[RECORDS TO PROCESS — start]

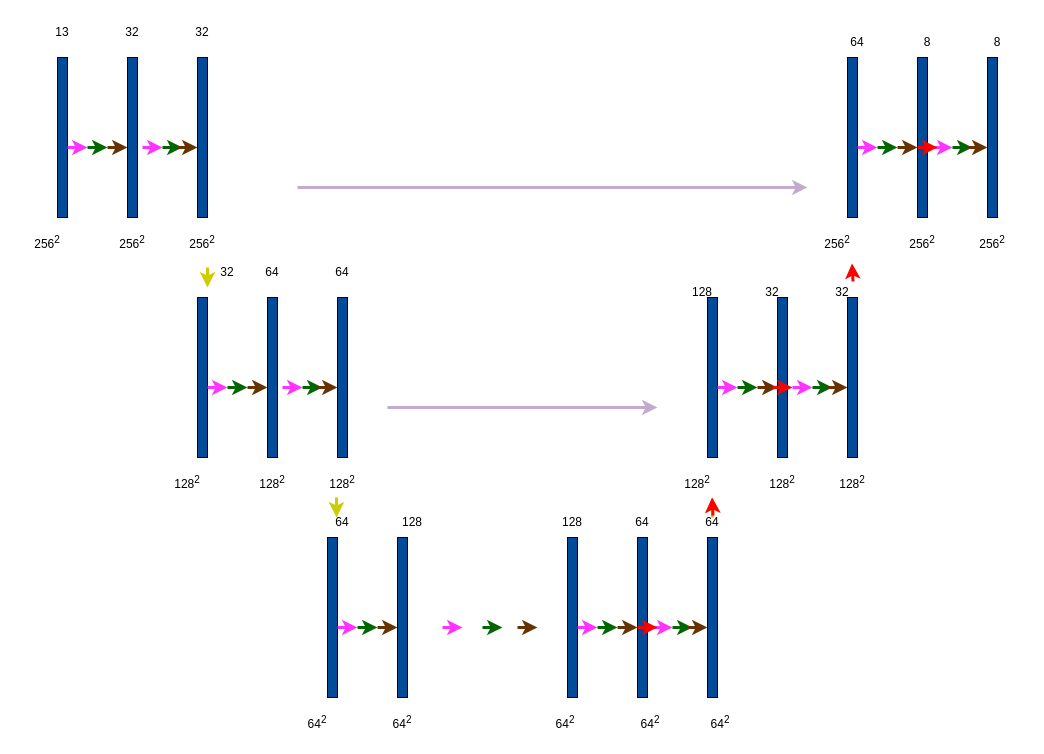
Above: Untitled Diagram.drawio in kkalkidan/landcovernet (draw.io), before the change. Source tidied: cells renumbered, new cells numbered last; positions are measured from the earlier drawing's top-left corner, leaving out a move shared by most shapes. Both pictures are drawn from the tidied source at 100%, with x=0, y=0 at pixel (17, 17).
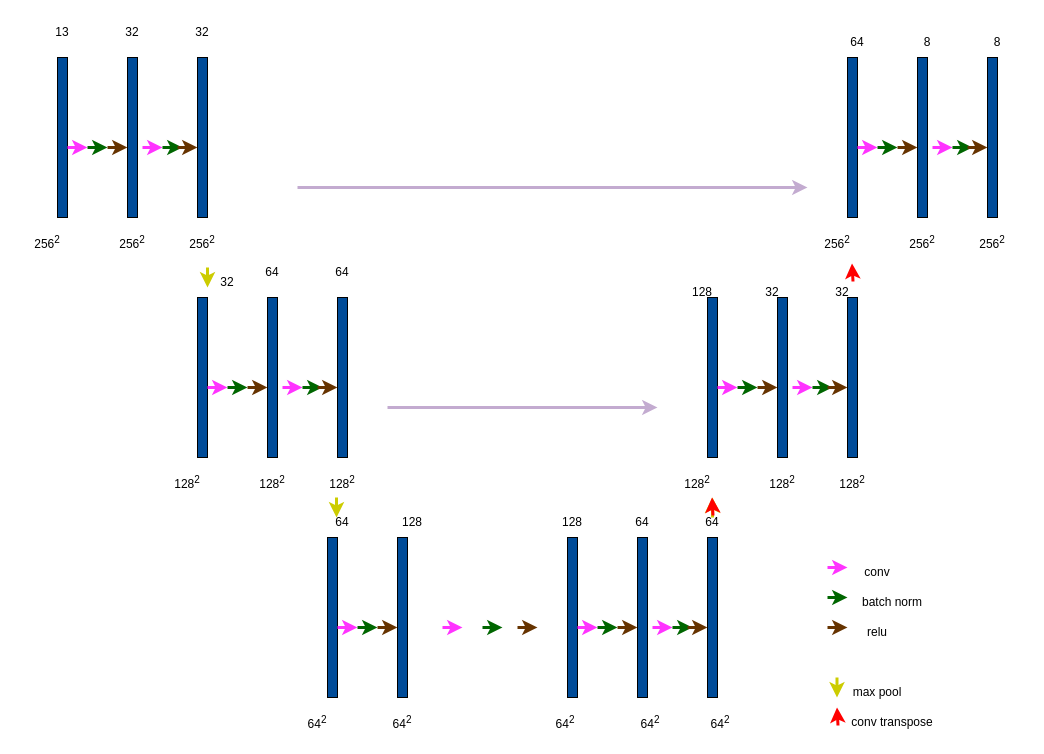
The same page after the edit.

The edit, as a diff of the source:
```diff
@@
     <mxCell id="72" value="32" style="text;html=1;strokeColor=none;fillColor=none;align=center;verticalAlign=middle;whiteSpace=wrap;rounded=0;" parent="1" vertex="1">
-      <mxGeometry x="180" y="240" width="60" height="30" as="geometry" />
+      <mxGeometry x="180" y="250" width="60" height="30" as="geometry" />
     </mxCell>
@@
-    <mxCell id="77" style="html=1;rounded=0;strokeColor=#FF0000;strokeWidth=3;fillColor=#00FF00;" parent="1" edge="1">
-      <mxGeometry relative="1" as="geometry">
-        <mxPoint x="755" y="370" as="sourcePoint" />
-        <mxPoint x="775" y="370" as="targetPoint" />
-      </mxGeometry>
-    </mxCell>
@@
-    <mxCell id="80" style="html=1;rounded=0;strokeColor=#FF0000;strokeWidth=3;fillColor=#00FF00;" parent="1" edge="1">
-      <mxGeometry relative="1" as="geometry">
-        <mxPoint x="900" y="130" as="sourcePoint" />
-        <mxPoint x="920" y="130" as="targetPoint" />
-      </mxGeometry>
-    </mxCell>
-    <mxCell id="81" style="html=1;rounded=0;strokeColor=#FF0000;strokeWidth=3;fillColor=#00FF00;" parent="1" edge="1">
-      <mxGeometry relative="1" as="geometry">
-        <mxPoint x="620" y="610" as="sourcePoint" />
-        <mxPoint x="640" y="610" as="targetPoint" />
-      </mxGeometry>
-    </mxCell>
@@
+    <mxCell id="99" style="html=1;rounded=0;strokeColor=#FF33FF;strokeWidth=3;fillColor=#00FF00;" parent="1" edge="1">
+      <mxGeometry relative="1" as="geometry">
+        <mxPoint x="810" y="550" as="sourcePoint" />
+        <mxPoint x="830" y="550" as="targetPoint" />
+      </mxGeometry>
+    </mxCell>
+    <mxCell id="100" style="html=1;rounded=0;strokeColor=#006600;strokeWidth=3;fillColor=#00FF00;" parent="1" edge="1">
+      <mxGeometry relative="1" as="geometry">
+        <mxPoint x="810" y="580" as="sourcePoint" />
+        <mxPoint x="830" y="580" as="targetPoint" />
+      </mxGeometry>
+    </mxCell>
+    <mxCell id="101" style="html=1;rounded=0;strokeColor=#663300;strokeWidth=3;fillColor=#00FF00;" parent="1" edge="1">
+      <mxGeometry relative="1" as="geometry">
+        <mxPoint x="810" y="610" as="sourcePoint" />
+        <mxPoint x="830" y="610" as="targetPoint" />
+      </mxGeometry>
+    </mxCell>
+    <mxCell id="102" style="html=1;rounded=0;strokeColor=#CCCC00;strokeWidth=3;fillColor=#00FF00;" parent="1" edge="1">
+      <mxGeometry relative="1" as="geometry">
+        <mxPoint x="819.5" y="660" as="sourcePoint" />
+        <mxPoint x="819.5" y="680" as="targetPoint" />
+      </mxGeometry>
+    </mxCell>
+    <mxCell id="103" value="conv" style="text;html=1;strokeColor=none;fillColor=none;align=center;verticalAlign=middle;whiteSpace=wrap;rounded=0;" parent="1" vertex="1">
+      <mxGeometry x="830" y="540" width="60" height="30" as="geometry" />
+    </mxCell>
+    <mxCell id="104" value="batch norm" style="text;html=1;strokeColor=none;fillColor=none;align=center;verticalAlign=middle;whiteSpace=wrap;rounded=0;" parent="1" vertex="1">
+      <mxGeometry x="830" y="570" width="90" height="30" as="geometry" />
+    </mxCell>
+    <mxCell id="105" value="relu" style="text;html=1;strokeColor=none;fillColor=none;align=center;verticalAlign=middle;whiteSpace=wrap;rounded=0;" parent="1" vertex="1">
+      <mxGeometry x="830" y="600" width="60" height="30" as="geometry" />
+    </mxCell>
+    <mxCell id="106" style="html=1;rounded=0;strokeColor=#FF0000;strokeWidth=3;fillColor=#00FF00;entryX=0.65;entryY=1.067;entryDx=0;entryDy=0;entryPerimeter=0;" parent="1" edge="1">
+      <mxGeometry relative="1" as="geometry">
+        <mxPoint x="820.5" y="708" as="sourcePoint" />
+        <mxPoint x="819.5" y="690" as="targetPoint" />
+      </mxGeometry>
+    </mxCell>
+    <mxCell id="107" value="max pool" style="text;html=1;strokeColor=none;fillColor=none;align=center;verticalAlign=middle;whiteSpace=wrap;rounded=0;" parent="1" vertex="1">
+      <mxGeometry x="830" y="660" width="60" height="30" as="geometry" />
+    </mxCell>
+    <mxCell id="108" value="conv transpose" style="text;html=1;strokeColor=none;fillColor=none;align=center;verticalAlign=middle;whiteSpace=wrap;rounded=0;" parent="1" vertex="1">
+      <mxGeometry x="820" y="690" width="110" height="30" as="geometry" />
+    </mxCell>
```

[RECORDS TO PROCESS — finish]

# PROBLEM DETAILS:
The material above must be set down word for word, with no picture carried over.

# WRITTEN RESPONSE:
Above: Untitled Diagram.drawio in kkalkidan/landcovernet (draw.io), before the change. Source tidied: cells renumbered, new cells numbered last; positions are measured from the earlier drawing's top-left corner, leaving out a move shared by most shapes. Both pictures are drawn from the tidied source at 100%, with x=0, y=0 at pixel (17, 17).
The same page after the edit.

The edit, as a diff of the source:
```diff
@@
     <mxCell id="72" value="32" style="text;html=1;strokeColor=none;fillColor=none;align=center;verticalAlign=middle;whiteSpace=wrap;rounded=0;" parent="1" vertex="1">
-      <mxGeometry x="180" y="240" width="60" height="30" as="geometry" />
+      <mxGeometry x="180" y="250" width="60" height="30" as="geometry" />
     </mxCell>
@@
-    <mxCell id="77" style="html=1;rounded=0;strokeColor=#FF0000;strokeWidth=3;fillColor=#00FF00;" parent="1" edge="1">
-      <mxGeometry relative="1" as="geometry">
-        <mxPoint x="755" y="370" as="sourcePoint" />
-        <mxPoint x="775" y="370" as="targetPoint" />
-      </mxGeometry>
-    </mxCell>
@@
-    <mxCell id="80" style="html=1;rounded=0;strokeColor=#FF0000;strokeWidth=3;fillColor=#00FF00;" parent="1" edge="1">
-      <mxGeometry relative="1" as="geometry">
-        <mxPoint x="900" y="130" as="sourcePoint" />
-        <mxPoint x="920" y="130" as="targetPoint" />
-      </mxGeometry>
-    </mxCell>
-    <mxCell id="81" style="html=1;rounded=0;strokeColor=#FF0000;strokeWidth=3;fillColor=#00FF00;" parent="1" edge="1">
-      <mxGeometry relative="1" as="geometry">
-        <mxPoint x="620" y="610" as="sourcePoint" />
-        <mxPoint x="640" y="610" as="targetPoint" />
-      </mxGeometry>
-    </mxCell>
@@
+    <mxCell id="99" style="html=1;rounded=0;strokeColor=#FF33FF;strokeWidth=3;fillColor=#00FF00;" parent="1" edge="1">
+      <mxGeometry relative="1" as="geometry">
+        <mxPoint x="810" y="550" as="sourcePoint" />
+        <mxPoint x="830" y="550" as="targetPoint" />
+      </mxGeometry>
+    </mxCell>
+    <mxCell id="100" style="html=1;rounded=0;strokeColor=#006600;strokeWidth=3;fillColor=#00FF00;" parent="1" edge="1">
+      <mxGeometry relative="1" as="geometry">
+        <mxPoint x="810" y="580" as="sourcePoint" />
+        <mxPoint x="830" y="580" as="targetPoint" />
+      </mxGeometry>
+    </mxCell>
+    <mxCell id="101" style="html=1;rounded=0;strokeColor=#663300;strokeWidth=3;fillColor=#00FF00;" parent="1" edge="1">
+      <mxGeometry relative="1" as="geometry">
+        <mxPoint x="810" y="610" as="sourcePoint" />
+        <mxPoint x="830" y="610" as="targetPoint" />
+      </mxGeometry>
+    </mxCell>
+    <mxCell id="102" style="html=1;rounded=0;strokeColor=#CCCC00;strokeWidth=3;fillColor=#00FF00;" parent="1" edge="1">
+      <mxGeometry relative="1" as="geometry">
+        <mxPoint x="819.5" y="660" as="sourcePoint" />
+        <mxPoint x="819.5" y="680" as="targetPoint" />
+      </mxGeometry>
+    </mxCell>
+    <mxCell id="103" value="conv" style="text;html=1;strokeColor=none;fillColor=none;align=center;verticalAlign=middle;whiteSpace=wrap;rounded=0;" parent="1" vertex="1">
+      <mxGeometry x="830" y="540" width="60" height="30" as="geometry" />
+    </mxCell>
+    <mxCell id="104" value="batch norm" style="text;html=1;strokeColor=none;fillColor=none;align=center;verticalAlign=middle;whiteSpace=wrap;rounded=0;" parent="1" vertex="1">
+      <mxGeometry x="830" y="570" width="90" height="30" as="geometry" />
+    </mxCell>
+    <mxCell id="105" value="relu" style="text;html=1;strokeColor=none;fillColor=none;align=center;verticalAlign=middle;whiteSpace=wrap;rounded=0;" parent="1" vertex="1">
+      <mxGeometry x="830" y="600" width="60" height="30" as="geometry" />
+    </mxCell>
+    <mxCell id="106" style="html=1;rounded=0;strokeColor=#FF0000;strokeWidth=3;fillColor=#00FF00;entryX=0.65;entryY=1.067;entryDx=0;entryDy=0;entryPerimeter=0;" parent="1" edge="1">
+      <mxGeometry relative="1" as="geometry">
+        <mxPoint x="820.5" y="708" as="sourcePoint" />
+        <mxPoint x="819.5" y="690" as="targetPoint" />
+      </mxGeometry>
+    </mxCell>
+    <mxCell id="107" value="max pool" style="text;html=1;strokeColor=none;fillColor=none;align=center;verticalAlign=middle;whiteSpace=wrap;rounded=0;" parent="1" vertex="1">
+      <mxGeometry x="830" y="660" width="60" height="30" as="geometry" />
+    </mxCell>
+    <mxCell id="108" value="conv transpose" style="text;html=1;strokeColor=none;fillColor=none;align=center;verticalAlign=middle;whiteSpace=wrap;rounded=0;" parent="1" vertex="1">
+      <mxGeometry x="820" y="690" width="110" height="30" as="geometry" />
+    </mxCell>
```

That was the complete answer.